══ Extracted information ══

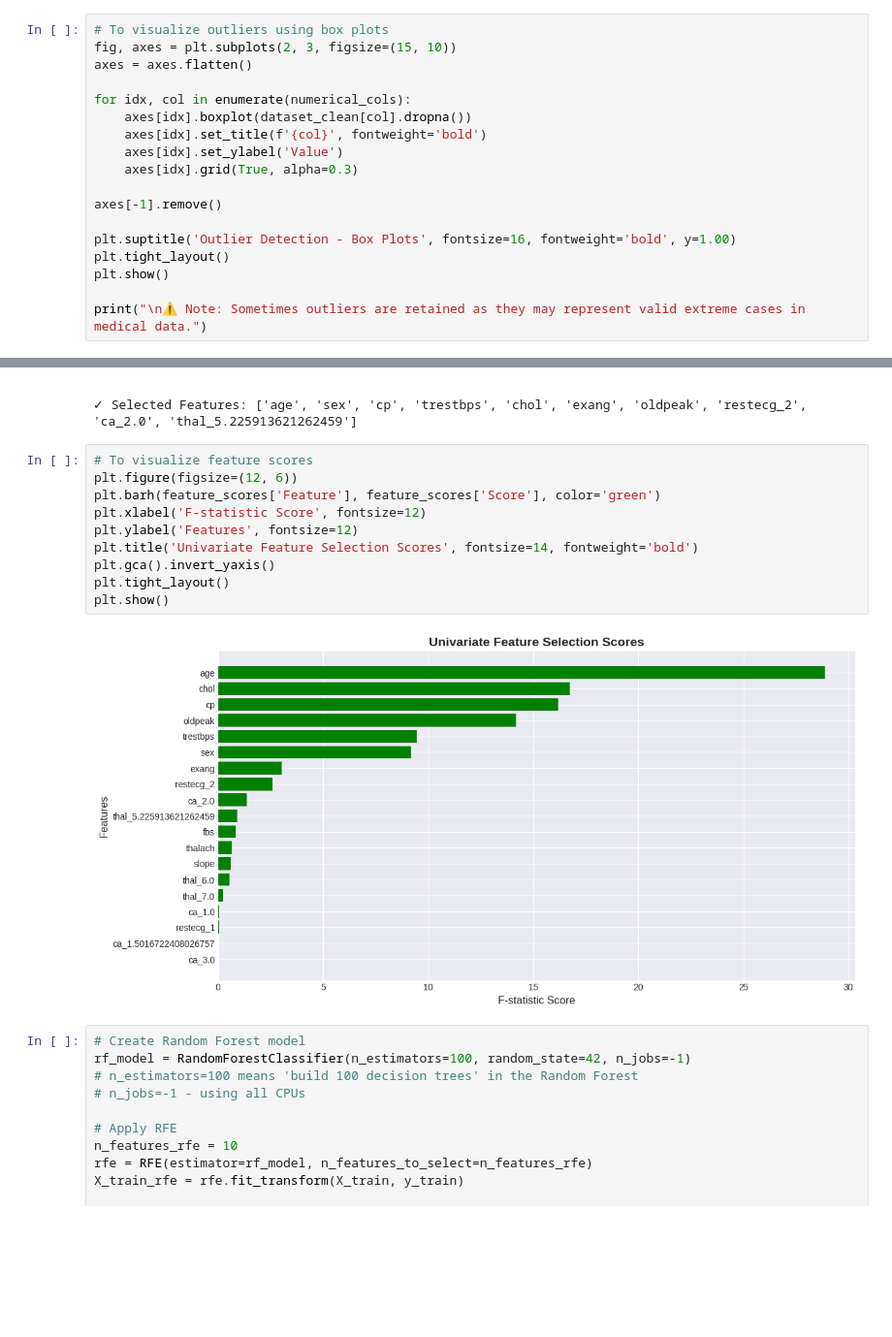
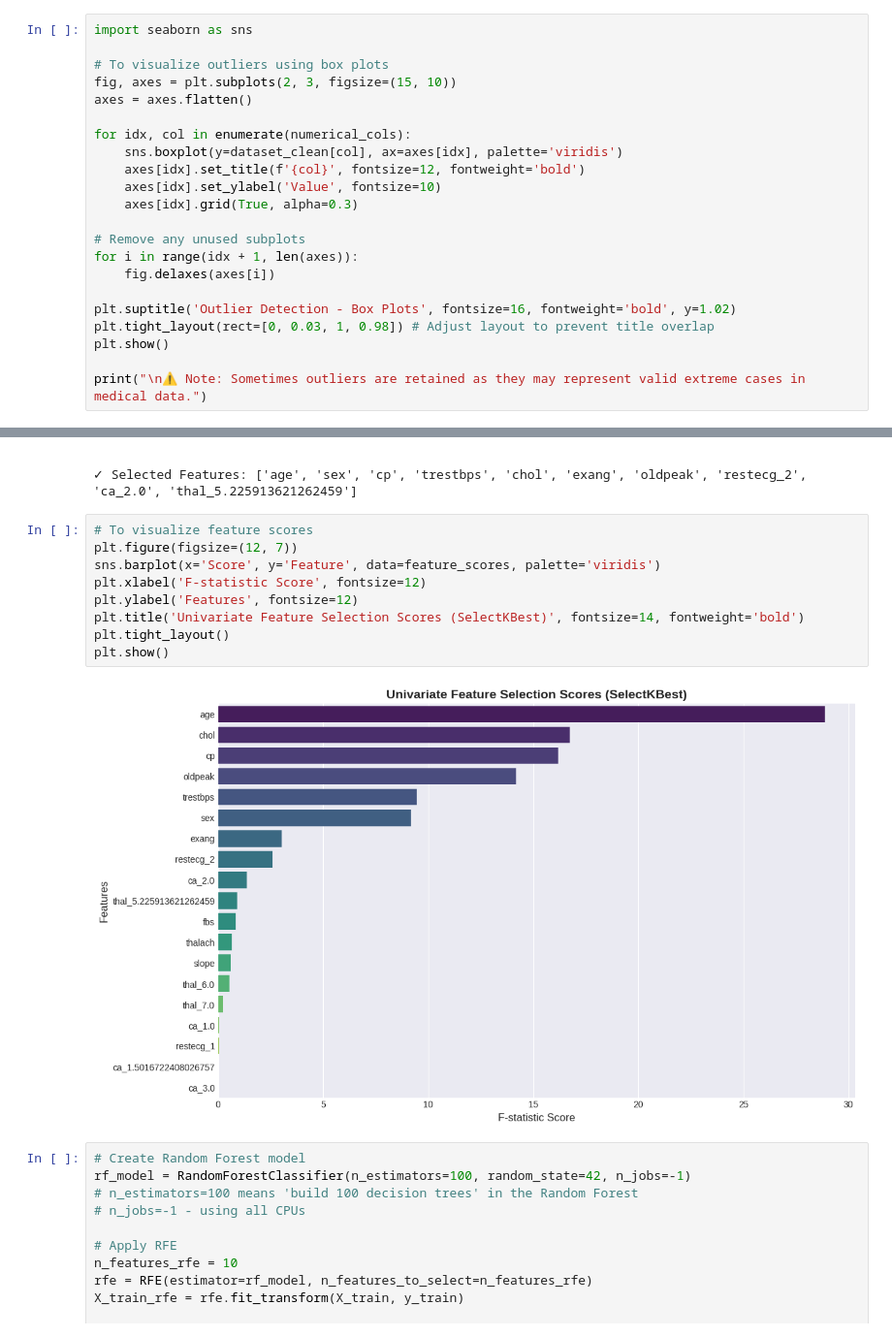
Before and after one commit to cjdevx-ai/Robotics-Technology-Assignments, a Jupyter notebook: FetalinoClarenceJay_DataPreparation.ipynb, the cells around one changed output, grey strips where cells are left out. Shown at 97% size. Cells and saved outputs as stored; diff of their text form; blank space fills up the shorter version.

```diff
--- a/FetalinoClarenceJay_DataPreparation.ipynb
+++ b/FetalinoClarenceJay_DataPreparation.ipynb
@@ -251,20 +249,24 @@ trestbps              0     0.00%       44.25      242.25
  thalach              0     0.00%       -2.00      274.00
  oldpeak              0     0.00%       -2.42        8.57
 # %%
+import seaborn as sns
+
 # To visualize outliers using box plots
 fig, axes = plt.subplots(2, 3, figsize=(15, 10))
 axes = axes.flatten()
 
 for idx, col in enumerate(numerical_cols):
-    axes[idx].boxplot(dataset_clean[col].dropna())
-    axes[idx].set_title(f'{col}', fontweight='bold')
-    axes[idx].set_ylabel('Value')
+    sns.boxplot(y=dataset_clean[col], ax=axes[idx], palette='viridis')
+    axes[idx].set_title(f'{col}', fontsize=12, fontweight='bold')
+    axes[idx].set_ylabel('Value', fontsize=10)
     axes[idx].grid(True, alpha=0.3)
 
-axes[-1].remove()
+# Remove any unused subplots
+for i in range(idx + 1, len(axes)):
+    fig.delaxes(axes[i])
 
-plt.suptitle('Outlier Detection - Box Plots', fontsize=16, fontweight='bold', y=1.00)
-plt.tight_layout()
+plt.suptitle('Outlier Detection - Box Plots', fontsize=16, fontweight='bold', y=1.02)
+plt.tight_layout(rect=[0, 0.03, 1, 0.98]) # Adjust layout to prevent title overlap
 plt.show()
 
 print("\n⚠ Note: Sometimes outliers are retained as they may represent valid extreme cases in medical data.")
@@ -561,16 +565,15 @@ Top 10 Features by F-statistic Score:
 ✓ Selected Features: ['age', 'sex', 'cp', 'trestbps', 'chol', 'exang', 'oldpeak', 'restecg_2', 'ca_2.0', 'thal_5.225913621262459']
 # %%
 # To visualize feature scores
-plt.figure(figsize=(12, 6))
-plt.barh(feature_scores['Feature'], feature_scores['Score'], color='green')
+plt.figure(figsize=(12, 7))
+sns.barplot(x='Score', y='Feature', data=feature_scores, palette='viridis')
 plt.xlabel('F-statistic Score', fontsize=12)
 plt.ylabel('Features', fontsize=12)
-plt.title('Univariate Feature Selection Scores', fontsize=14, fontweight='bold')
-plt.gca().invert_yaxis()
+plt.title('Univariate Feature Selection Scores (SelectKBest)', fontsize=14, fontweight='bold')
 plt.tight_layout()
 plt.show()
 # %% [output]
-[figure, old version]
+[figure, new version]
 # %%
 # Create Random Forest model
 rf_model = RandomForestClassifier(n_estimators=100, random_state=42, n_jobs=-1)
```
Also changed, not shown: parts of 5 cells of this notebook.
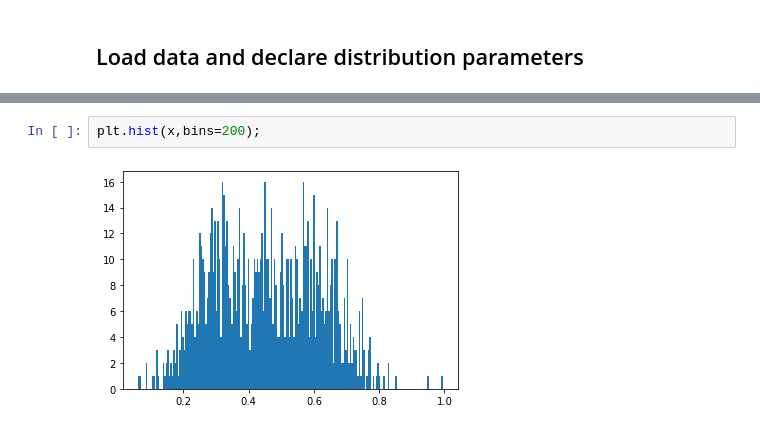
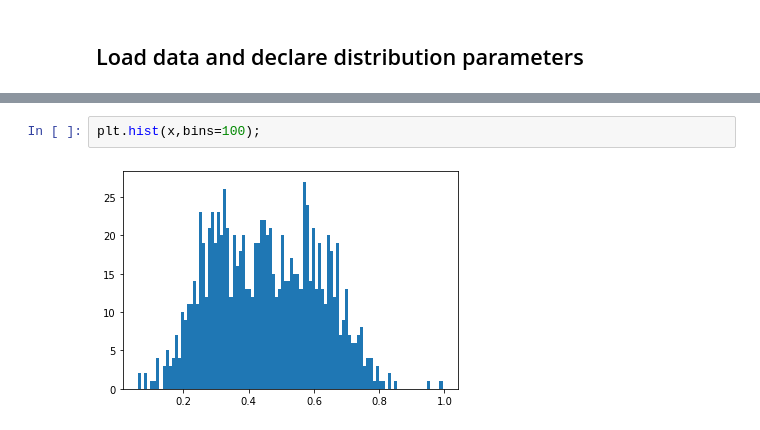
Before and after one commit to emarazz/siml_2019, a Jupyter notebook: H3/hw3.ipynb, the cells around one changed output, grey strips where cells are left out. Saved outputs shown, nothing was run; the diff lists cells and outputs as text.

```diff
--- a/H3/hw3.ipynb
+++ b/H3/hw3.ipynb
@@ -275,5 +238,5 @@ print(mu, mu.shape)
 # %%
-plt.hist(x,bins=200);
+plt.hist(x,bins=100);
 # %% [output]
-[figure, old version]
+[figure, new version]
 # %%
```
Also changed, not shown: parts of 9 cells of this notebook.
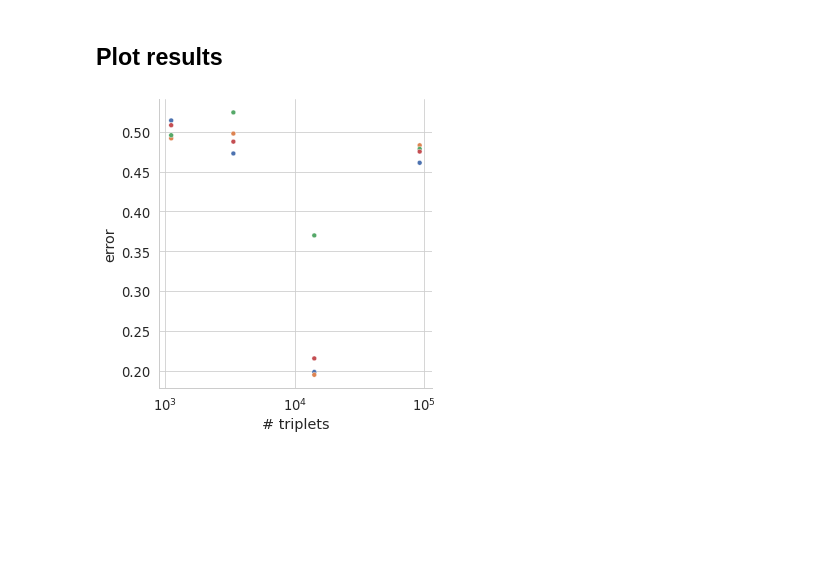
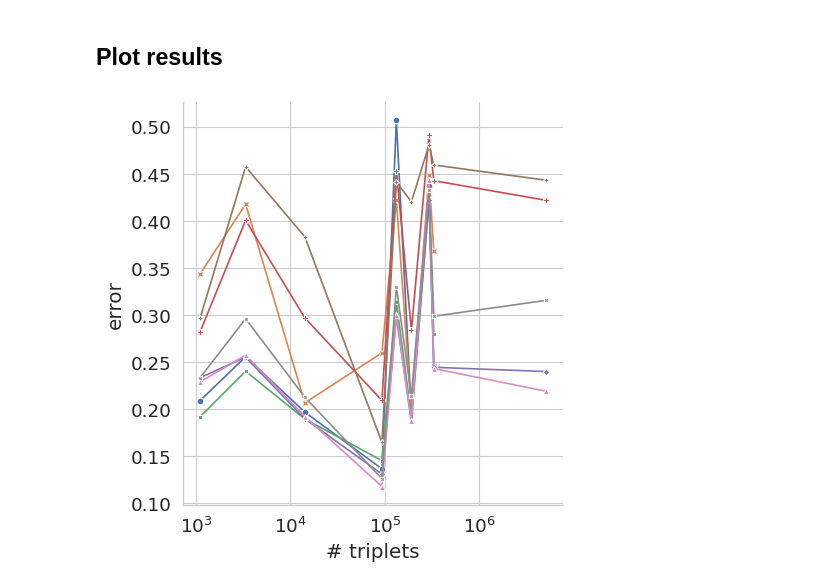
Before and after one commit to cblearn/cblearn-benchmark, a Jupyter notebook: scripts/plot_results.ipynb, the cells around one changed output. Cells and saved outputs as stored; diff of their text form; code cells hidden in the pictures; blank space fills up the shorter version.

```diff
--- a/scripts/plot_results.ipynb
+++ b/scripts/plot_results.ipynb
@@ -59,7 +59,7 @@ results = []
 for r in Path('../results').glob('*.json'):
     with r.open('r') as f:
         d = json.load(f)
-    d['error'] = query_error(data.loc['car', 'train_triplets'], d['embedding'])
+    d['error'] = query_error(data.loc[d['dataset'], 'train_triplets'], d['embedding'])
     del d['embedding']
     if d['library'] == 'cblearn':
         d['name'] = f"{d['algorithm']} (ours)"
@@ -91,15 +87,15 @@ results
 # %% [markdown]
 ## Plot results
 # %%
-fg = sns.relplot(results, x='n_triplets', y='error', hue='name', legend=None)
+fg = sns.relplot(results, kind='line', markers=True, x='n_triplets', y='error', hue='name', style='name', dashes=False, legend=None)
 fg.set(xlabel='# triplets', ylabel='error', xscale='log')
 
 #labels = [plt.text(x, y, name) for name, x, y in zip(results.algorithm, results.n_triplets, results.error)]
 #adjust_text(labels, expand_points=(1.3, 1.3))
 
 fg.savefig(plot_dir / 'benchmark_error.pdf')
 fg.savefig(plot_dir / 'benchmark_error.png')
 plt.show()
 # %% [output]
-[figure, old version]
+[figure, new version]
 # %%
```
Also changed, not shown: parts of 4 cells of this notebook, 10 other files.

═══

* [The problem]
Wherever the string "Also" occurs in the entries, copy that whole line.

* [Exercise answer]
Also changed, not shown: parts of 5 cells of this notebook.
Also changed, not shown: parts of 9 cells of this notebook.
Also changed, not shown: parts of 4 cells of this notebook, 10 other files.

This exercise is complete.